– Reese’s backstory is legitimately heartbreaking. You get hints of it at first during the pilot, and you get the sense that it’s just going to be some generic “girl I cared about died, now I’m sad” story, but the farther you get into the first season the more you realize there’s more to it. Yes, the girl who died was the catalyst, but it’s the circumstances and some of the decisions Reese made leading up to her death that makes it heart wrenching.
– The show has this comicbook feel to it that is somehow engaging. It also has this awesome soundtrack as a result. Most major character’s get their own theme song which is a nice touch.
– Like Buffy and Angel, this show is very invested in it’s own continuity. There are a ton of callbacks and fun recurring characters to enjoy.
– Speaking of which, the villains are great on this show. Root in particular is a favourite of mine.
– The show has this annoying habit of over explaining everything. Sometimes I feel like the writers think we’re idiots. Not everything needs to be explained in detail, sometimes we can come to conclusions on our own.
– The show has an even more annoying habit of repeating things that have been said more than once before. Is it worried I stopped paying attention or something?
– Commercial cliffhangers on this show are often terrible and cheesy (“He’s not stalking her… she’s stalking him!”).
– This scene:
Take that bankers?
– Some of the one-liners are some of the worse I’ve heard.

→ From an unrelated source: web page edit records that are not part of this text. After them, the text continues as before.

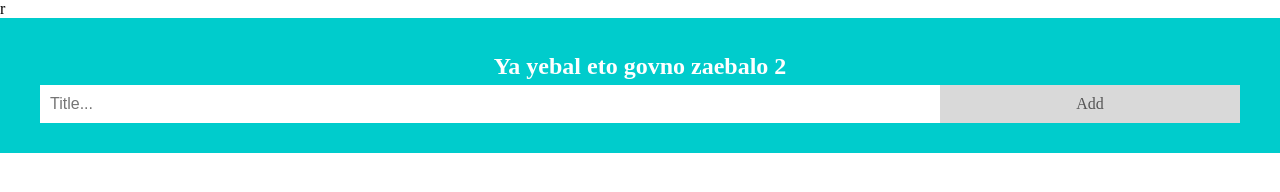
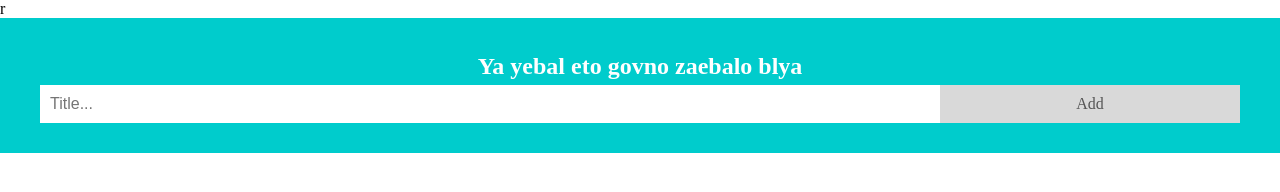
Before and after one commit to RumataEstorski/Server, a plain HTML site: page index.html in a window 1280 px wide. Drawn offline with Linux system fonts and the light colour scheme.

Commit message:
Update index.html

```diff
--- a/index.html
+++ b/index.html
@@ -102,7 +102,7 @@
 <body>
 
 <div id="myDIV" class="header">
-  <h2 style="margin:5px">Ya yebal eto govno zaebalo 2</h2>
+  <h2 style="margin:5px">Ya yebal eto govno zaebalo blya</h2>
   <input type="text" id="myInput" placeholder="Title...">
   <span onclick="newElement()" class="addBtn">Add</span>
 </div>
```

– Reese’s voice. This man is played by Jim Caviezel (who portrayed Jesus in The Passion of the Christ), and he speaks in this odd gravely voice with this ambiguous accent that I can’t quite place. Every line he makes sounds odd to me, so when his voice shifts into a playful tone to get under someone’s skin, it sounds especially strange. You get used to it after a while, but the weirdness is still there… which is great because I love it. He can turn the most mundane line into a comedic goldmine, and I’ve gotten into doing an impression of him constantly. “Hello Lionel” is a phrase Reese often delivers in a teasing manner, and as a result I haven’t been able to go more than a day without using it.
– Leon: A very, very, irresponsible person. A character so irresponsible that his need to be rescued has become a running gag.

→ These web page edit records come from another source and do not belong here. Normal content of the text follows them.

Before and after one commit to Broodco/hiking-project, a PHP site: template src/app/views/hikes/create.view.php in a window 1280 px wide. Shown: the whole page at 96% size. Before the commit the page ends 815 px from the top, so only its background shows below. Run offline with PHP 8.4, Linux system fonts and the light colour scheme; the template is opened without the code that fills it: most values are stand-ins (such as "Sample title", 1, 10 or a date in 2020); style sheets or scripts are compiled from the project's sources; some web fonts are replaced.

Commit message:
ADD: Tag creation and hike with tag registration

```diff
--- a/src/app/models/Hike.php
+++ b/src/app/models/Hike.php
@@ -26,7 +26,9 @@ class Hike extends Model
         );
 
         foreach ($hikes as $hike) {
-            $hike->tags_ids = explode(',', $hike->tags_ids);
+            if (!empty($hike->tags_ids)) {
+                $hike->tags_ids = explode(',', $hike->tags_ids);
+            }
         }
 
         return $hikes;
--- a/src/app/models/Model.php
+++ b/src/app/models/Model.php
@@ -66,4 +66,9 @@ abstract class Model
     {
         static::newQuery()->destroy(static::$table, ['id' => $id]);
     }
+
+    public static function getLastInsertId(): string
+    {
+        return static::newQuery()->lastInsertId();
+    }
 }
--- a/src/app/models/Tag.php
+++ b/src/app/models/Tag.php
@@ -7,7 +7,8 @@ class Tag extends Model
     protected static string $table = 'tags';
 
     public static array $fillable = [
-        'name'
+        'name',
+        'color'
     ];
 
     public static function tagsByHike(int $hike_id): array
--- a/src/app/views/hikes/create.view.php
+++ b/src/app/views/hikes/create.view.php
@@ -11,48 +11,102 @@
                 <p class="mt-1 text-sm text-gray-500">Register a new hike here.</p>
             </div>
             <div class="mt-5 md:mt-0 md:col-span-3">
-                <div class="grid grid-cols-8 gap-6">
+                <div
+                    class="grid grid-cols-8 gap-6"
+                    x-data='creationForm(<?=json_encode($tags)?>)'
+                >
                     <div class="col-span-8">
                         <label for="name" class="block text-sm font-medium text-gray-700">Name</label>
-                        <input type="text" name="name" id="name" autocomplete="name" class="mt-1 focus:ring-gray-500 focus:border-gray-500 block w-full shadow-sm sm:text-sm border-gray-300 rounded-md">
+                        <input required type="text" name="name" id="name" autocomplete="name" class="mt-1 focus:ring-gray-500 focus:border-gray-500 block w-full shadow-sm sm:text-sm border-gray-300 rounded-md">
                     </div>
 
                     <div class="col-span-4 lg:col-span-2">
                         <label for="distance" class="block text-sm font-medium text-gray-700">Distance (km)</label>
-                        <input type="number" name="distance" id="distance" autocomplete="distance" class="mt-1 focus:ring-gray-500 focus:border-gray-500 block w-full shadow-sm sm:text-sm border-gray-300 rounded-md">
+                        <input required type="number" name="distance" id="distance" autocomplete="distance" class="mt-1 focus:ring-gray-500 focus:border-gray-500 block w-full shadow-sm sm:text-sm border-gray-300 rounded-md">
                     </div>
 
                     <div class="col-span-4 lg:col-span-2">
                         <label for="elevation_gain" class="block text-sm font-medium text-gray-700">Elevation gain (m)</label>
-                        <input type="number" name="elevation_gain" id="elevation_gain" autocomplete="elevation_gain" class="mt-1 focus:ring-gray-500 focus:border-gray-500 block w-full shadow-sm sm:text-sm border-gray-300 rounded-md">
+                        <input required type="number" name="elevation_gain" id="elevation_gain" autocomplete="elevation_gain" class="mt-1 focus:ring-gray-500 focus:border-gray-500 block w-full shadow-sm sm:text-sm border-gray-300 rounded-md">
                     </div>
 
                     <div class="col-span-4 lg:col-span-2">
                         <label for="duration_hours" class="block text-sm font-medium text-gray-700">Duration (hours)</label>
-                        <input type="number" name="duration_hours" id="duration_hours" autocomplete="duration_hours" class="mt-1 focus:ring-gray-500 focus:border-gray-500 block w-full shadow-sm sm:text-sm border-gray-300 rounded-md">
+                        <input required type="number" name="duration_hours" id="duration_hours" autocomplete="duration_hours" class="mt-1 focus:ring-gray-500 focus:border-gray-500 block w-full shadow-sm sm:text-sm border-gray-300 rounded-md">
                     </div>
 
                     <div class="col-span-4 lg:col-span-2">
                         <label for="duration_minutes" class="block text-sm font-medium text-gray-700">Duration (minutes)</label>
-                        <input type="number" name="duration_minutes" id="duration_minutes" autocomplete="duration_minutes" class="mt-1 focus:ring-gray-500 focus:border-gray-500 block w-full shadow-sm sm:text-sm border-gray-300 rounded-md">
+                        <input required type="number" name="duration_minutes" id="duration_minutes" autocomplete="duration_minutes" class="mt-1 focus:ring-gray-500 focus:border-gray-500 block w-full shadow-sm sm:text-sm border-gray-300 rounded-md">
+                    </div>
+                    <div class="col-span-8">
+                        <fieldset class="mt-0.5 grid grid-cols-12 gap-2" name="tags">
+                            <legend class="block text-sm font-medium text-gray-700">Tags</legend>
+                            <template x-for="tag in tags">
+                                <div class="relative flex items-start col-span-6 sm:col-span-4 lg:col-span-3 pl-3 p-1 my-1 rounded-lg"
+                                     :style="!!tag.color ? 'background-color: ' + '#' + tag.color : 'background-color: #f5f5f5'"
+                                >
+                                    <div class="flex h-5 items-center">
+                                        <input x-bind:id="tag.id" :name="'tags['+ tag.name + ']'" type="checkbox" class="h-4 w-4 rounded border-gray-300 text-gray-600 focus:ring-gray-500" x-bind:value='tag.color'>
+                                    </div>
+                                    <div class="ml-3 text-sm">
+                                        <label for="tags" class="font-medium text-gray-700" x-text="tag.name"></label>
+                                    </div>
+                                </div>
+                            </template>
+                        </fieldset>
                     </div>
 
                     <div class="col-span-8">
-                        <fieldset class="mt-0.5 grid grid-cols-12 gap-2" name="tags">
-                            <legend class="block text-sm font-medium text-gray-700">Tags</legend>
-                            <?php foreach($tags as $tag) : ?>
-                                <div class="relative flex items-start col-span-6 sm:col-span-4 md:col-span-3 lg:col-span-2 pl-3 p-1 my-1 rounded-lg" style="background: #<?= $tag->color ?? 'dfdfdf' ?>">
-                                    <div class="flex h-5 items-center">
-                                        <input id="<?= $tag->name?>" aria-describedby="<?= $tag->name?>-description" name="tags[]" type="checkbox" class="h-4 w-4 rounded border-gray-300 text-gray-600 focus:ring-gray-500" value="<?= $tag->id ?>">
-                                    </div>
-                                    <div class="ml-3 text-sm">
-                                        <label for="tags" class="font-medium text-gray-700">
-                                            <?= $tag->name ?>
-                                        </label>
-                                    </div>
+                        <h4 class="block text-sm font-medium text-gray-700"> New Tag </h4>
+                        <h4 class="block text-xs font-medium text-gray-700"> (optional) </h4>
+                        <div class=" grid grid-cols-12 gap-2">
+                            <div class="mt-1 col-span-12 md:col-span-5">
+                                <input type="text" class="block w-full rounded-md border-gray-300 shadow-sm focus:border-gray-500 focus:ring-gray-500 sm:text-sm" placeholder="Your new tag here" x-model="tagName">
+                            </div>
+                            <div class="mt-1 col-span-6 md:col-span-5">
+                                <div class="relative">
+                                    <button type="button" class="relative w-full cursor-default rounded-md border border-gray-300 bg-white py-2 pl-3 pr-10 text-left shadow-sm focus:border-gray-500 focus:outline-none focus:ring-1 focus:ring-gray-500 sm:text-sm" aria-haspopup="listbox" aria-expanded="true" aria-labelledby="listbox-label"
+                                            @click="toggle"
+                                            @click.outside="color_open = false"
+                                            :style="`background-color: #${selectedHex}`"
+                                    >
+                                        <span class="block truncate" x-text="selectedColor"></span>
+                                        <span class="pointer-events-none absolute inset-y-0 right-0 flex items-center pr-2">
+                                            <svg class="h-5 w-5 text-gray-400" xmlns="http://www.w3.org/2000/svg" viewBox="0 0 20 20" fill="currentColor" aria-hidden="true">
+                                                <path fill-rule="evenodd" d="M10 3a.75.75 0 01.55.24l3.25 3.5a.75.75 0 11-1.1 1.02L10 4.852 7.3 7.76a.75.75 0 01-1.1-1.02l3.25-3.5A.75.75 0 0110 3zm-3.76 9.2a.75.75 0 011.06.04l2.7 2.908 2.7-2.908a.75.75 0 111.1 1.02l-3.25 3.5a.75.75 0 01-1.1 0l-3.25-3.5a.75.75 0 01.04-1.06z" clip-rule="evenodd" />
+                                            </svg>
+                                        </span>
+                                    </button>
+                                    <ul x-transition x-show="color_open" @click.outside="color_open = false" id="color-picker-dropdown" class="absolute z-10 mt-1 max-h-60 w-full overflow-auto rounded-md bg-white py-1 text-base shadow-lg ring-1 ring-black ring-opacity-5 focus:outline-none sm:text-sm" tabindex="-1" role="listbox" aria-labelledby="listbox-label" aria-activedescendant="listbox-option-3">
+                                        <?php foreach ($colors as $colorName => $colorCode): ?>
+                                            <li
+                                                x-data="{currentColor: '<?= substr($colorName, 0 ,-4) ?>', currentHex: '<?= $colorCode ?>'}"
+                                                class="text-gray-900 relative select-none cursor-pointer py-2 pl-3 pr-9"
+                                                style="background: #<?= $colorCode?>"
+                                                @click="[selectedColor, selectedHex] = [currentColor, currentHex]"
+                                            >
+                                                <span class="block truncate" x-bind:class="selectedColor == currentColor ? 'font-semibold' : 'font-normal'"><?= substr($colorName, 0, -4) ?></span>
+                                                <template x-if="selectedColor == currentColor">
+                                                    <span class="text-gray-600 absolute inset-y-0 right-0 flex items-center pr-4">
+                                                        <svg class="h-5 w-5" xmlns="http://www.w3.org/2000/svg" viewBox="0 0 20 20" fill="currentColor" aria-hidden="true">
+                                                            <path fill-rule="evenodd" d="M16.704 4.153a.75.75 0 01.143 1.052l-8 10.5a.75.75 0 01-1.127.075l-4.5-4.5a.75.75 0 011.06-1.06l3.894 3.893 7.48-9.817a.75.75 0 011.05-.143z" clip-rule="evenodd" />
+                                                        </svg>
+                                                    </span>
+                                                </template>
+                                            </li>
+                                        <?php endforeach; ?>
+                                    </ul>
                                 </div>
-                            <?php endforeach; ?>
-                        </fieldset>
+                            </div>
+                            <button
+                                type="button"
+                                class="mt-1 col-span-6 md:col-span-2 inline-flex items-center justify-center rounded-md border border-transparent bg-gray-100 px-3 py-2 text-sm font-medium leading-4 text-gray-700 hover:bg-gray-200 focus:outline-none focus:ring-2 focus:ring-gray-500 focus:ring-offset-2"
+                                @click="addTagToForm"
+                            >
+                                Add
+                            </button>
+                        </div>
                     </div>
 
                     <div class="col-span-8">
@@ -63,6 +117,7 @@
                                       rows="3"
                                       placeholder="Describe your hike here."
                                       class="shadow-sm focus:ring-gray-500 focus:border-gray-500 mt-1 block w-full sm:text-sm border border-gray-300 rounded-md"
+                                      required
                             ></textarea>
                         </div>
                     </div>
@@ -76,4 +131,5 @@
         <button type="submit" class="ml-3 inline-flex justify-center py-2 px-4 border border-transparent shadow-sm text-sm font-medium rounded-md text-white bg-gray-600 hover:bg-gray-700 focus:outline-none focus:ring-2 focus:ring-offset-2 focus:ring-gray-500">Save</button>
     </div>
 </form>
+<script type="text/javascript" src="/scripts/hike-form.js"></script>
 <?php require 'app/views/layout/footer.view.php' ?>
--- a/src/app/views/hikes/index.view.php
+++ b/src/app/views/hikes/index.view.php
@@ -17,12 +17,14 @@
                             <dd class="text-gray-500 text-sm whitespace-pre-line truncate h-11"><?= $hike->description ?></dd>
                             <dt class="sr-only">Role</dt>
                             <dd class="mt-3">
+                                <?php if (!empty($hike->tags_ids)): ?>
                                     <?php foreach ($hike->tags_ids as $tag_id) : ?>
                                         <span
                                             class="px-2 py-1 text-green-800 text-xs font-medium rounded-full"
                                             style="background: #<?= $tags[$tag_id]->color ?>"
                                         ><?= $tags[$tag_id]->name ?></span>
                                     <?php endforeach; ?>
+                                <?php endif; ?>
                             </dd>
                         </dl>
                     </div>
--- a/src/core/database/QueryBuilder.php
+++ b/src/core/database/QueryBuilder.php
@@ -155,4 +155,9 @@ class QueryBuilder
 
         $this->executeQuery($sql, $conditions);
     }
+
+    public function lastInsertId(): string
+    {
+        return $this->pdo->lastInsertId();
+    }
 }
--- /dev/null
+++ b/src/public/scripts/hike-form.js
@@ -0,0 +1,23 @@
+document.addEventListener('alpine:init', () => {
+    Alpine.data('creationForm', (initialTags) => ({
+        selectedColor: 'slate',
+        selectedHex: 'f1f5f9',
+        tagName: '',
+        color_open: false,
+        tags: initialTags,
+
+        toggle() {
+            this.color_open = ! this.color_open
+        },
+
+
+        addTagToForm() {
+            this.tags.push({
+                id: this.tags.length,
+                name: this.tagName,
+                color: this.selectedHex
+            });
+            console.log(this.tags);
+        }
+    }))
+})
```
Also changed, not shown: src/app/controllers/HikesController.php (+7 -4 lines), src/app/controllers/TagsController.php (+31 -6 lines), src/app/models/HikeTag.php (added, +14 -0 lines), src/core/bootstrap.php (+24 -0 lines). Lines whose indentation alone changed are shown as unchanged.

– People suddenly appearing behind others holding a gun happens more times here than on any other show I’ve seen. It’s gotten to the point where I chuckle every time it happens.
– Fusco is a total sad stack, but he has these random bouts of badassery that I find to be endlessly amusing.
That’s all I want to say about the show for now, so I’ll leave off with a quote that explains its entire premise. It also happens to be the show’s season 1 intro so maybe check it out yourself.
Quote of the Day:
“You are being watched. The government has a secret system: a machine that spies on you every hour of every day. I know, because I built it. I designed the machine to detect acts of terror, but it sees everything. Violent crimes involving ordinary people; people like you. Crimes the government considered ‘irrelevant’. They wouldn’t act, so I decided I would. But I needed a partner, someone with the skills to intervene. Hunted by the authorities, we work in secret. You’ll never find us, but victim or perpetrator, if your number’s up… we’ll find you”
– Harold Finch, Person of Interest